[Structured diff data]
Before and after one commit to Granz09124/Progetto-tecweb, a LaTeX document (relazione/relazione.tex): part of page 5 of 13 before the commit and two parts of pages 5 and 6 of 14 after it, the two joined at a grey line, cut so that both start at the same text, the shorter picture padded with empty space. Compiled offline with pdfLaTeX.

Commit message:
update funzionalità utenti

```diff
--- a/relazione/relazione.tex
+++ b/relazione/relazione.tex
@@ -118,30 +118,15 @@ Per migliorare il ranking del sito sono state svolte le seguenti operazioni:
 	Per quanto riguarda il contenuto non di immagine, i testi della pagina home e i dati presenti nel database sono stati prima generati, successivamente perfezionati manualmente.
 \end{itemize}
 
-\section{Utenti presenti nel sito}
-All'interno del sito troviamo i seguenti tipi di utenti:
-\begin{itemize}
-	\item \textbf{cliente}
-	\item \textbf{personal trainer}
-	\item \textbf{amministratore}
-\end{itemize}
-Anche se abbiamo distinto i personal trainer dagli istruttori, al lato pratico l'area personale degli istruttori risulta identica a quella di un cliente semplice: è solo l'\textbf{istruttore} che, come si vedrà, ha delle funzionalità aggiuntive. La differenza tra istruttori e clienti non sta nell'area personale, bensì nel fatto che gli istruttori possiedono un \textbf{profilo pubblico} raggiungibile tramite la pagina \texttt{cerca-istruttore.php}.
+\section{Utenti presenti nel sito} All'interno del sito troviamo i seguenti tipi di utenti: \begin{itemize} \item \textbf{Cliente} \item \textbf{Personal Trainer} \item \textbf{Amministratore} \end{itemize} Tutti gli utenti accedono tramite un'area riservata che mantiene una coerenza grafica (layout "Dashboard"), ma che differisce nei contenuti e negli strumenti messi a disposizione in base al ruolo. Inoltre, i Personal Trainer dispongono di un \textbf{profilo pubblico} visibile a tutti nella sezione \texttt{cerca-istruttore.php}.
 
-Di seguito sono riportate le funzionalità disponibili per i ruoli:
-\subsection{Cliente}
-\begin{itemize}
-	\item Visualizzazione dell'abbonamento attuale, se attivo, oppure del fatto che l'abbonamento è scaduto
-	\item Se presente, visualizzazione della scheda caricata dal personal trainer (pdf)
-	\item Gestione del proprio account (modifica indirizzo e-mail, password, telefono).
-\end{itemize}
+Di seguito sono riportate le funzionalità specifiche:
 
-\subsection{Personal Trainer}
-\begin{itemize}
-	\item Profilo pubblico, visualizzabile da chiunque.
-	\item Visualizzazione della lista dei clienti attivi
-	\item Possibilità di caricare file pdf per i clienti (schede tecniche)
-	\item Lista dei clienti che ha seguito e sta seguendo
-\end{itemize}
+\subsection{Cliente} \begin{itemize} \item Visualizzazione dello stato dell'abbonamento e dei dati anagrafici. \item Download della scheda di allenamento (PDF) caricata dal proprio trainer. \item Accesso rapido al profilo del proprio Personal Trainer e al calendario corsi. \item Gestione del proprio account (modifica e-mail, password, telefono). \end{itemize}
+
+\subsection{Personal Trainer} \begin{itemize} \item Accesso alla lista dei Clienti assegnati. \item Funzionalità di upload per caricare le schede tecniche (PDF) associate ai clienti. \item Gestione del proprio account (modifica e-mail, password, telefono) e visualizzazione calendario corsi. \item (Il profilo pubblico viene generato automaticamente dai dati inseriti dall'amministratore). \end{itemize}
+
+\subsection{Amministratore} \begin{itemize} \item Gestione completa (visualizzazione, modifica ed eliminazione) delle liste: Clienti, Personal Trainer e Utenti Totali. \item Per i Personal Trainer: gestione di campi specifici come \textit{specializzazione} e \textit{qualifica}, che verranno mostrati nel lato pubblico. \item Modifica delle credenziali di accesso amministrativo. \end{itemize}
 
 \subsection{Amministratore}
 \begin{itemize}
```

→ TASK TO CARRY OUT
Could you type out every entry again exactly as it stands?

→ COMPLETED EXERCISE
Before and after one commit to Granz09124/Progetto-tecweb, a LaTeX document (relazione/relazione.tex): part of page 5 of 13 before the commit and two parts of pages 5 and 6 of 14 after it, the two joined at a grey line, cut so that both start at the same text, the shorter picture padded with empty space. Compiled offline with pdfLaTeX.

Commit message:
update funzionalità utenti

```diff
--- a/relazione/relazione.tex
+++ b/relazione/relazione.tex
@@ -118,30 +118,15 @@ Per migliorare il ranking del sito sono state svolte le seguenti operazioni:
 	Per quanto riguarda il contenuto non di immagine, i testi della pagina home e i dati presenti nel database sono stati prima generati, successivamente perfezionati manualmente.
 \end{itemize}
 
-\section{Utenti presenti nel sito}
-All'interno del sito troviamo i seguenti tipi di utenti:
-\begin{itemize}
-	\item \textbf{cliente}
-	\item \textbf{personal trainer}
-	\item \textbf{amministratore}
-\end{itemize}
-Anche se abbiamo distinto i personal trainer dagli istruttori, al lato pratico l'area personale degli istruttori risulta identica a quella di un cliente semplice: è solo l'\textbf{istruttore} che, come si vedrà, ha delle funzionalità aggiuntive. La differenza tra istruttori e clienti non sta nell'area personale, bensì nel fatto che gli istruttori possiedono un \textbf{profilo pubblico} raggiungibile tramite la pagina \texttt{cerca-istruttore.php}.
+\section{Utenti presenti nel sito} All'interno del sito troviamo i seguenti tipi di utenti: \begin{itemize} \item \textbf{Cliente} \item \textbf{Personal Trainer} \item \textbf{Amministratore} \end{itemize} Tutti gli utenti accedono tramite un'area riservata che mantiene una coerenza grafica (layout "Dashboard"), ma che differisce nei contenuti e negli strumenti messi a disposizione in base al ruolo. Inoltre, i Personal Trainer dispongono di un \textbf{profilo pubblico} visibile a tutti nella sezione \texttt{cerca-istruttore.php}.
 
-Di seguito sono riportate le funzionalità disponibili per i ruoli:
-\subsection{Cliente}
-\begin{itemize}
-	\item Visualizzazione dell'abbonamento attuale, se attivo, oppure del fatto che l'abbonamento è scaduto
-	\item Se presente, visualizzazione della scheda caricata dal personal trainer (pdf)
-	\item Gestione del proprio account (modifica indirizzo e-mail, password, telefono).
-\end{itemize}
+Di seguito sono riportate le funzionalità specifiche:
 
-\subsection{Personal Trainer}
-\begin{itemize}
-	\item Profilo pubblico, visualizzabile da chiunque.
-	\item Visualizzazione della lista dei clienti attivi
-	\item Possibilità di caricare file pdf per i clienti (schede tecniche)
-	\item Lista dei clienti che ha seguito e sta seguendo
-\end{itemize}
+\subsection{Cliente} \begin{itemize} \item Visualizzazione dello stato dell'abbonamento e dei dati anagrafici. \item Download della scheda di allenamento (PDF) caricata dal proprio trainer. \item Accesso rapido al profilo del proprio Personal Trainer e al calendario corsi. \item Gestione del proprio account (modifica e-mail, password, telefono). \end{itemize}
+
+\subsection{Personal Trainer} \begin{itemize} \item Accesso alla lista dei Clienti assegnati. \item Funzionalità di upload per caricare le schede tecniche (PDF) associate ai clienti. \item Gestione del proprio account (modifica e-mail, password, telefono) e visualizzazione calendario corsi. \item (Il profilo pubblico viene generato automaticamente dai dati inseriti dall'amministratore). \end{itemize}
+
+\subsection{Amministratore} \begin{itemize} \item Gestione completa (visualizzazione, modifica ed eliminazione) delle liste: Clienti, Personal Trainer e Utenti Totali. \item Per i Personal Trainer: gestione di campi specifici come \textit{specializzazione} e \textit{qualifica}, che verranno mostrati nel lato pubblico. \item Modifica delle credenziali di accesso amministrativo. \end{itemize}
 
 \subsection{Amministratore}
 \begin{itemize}
```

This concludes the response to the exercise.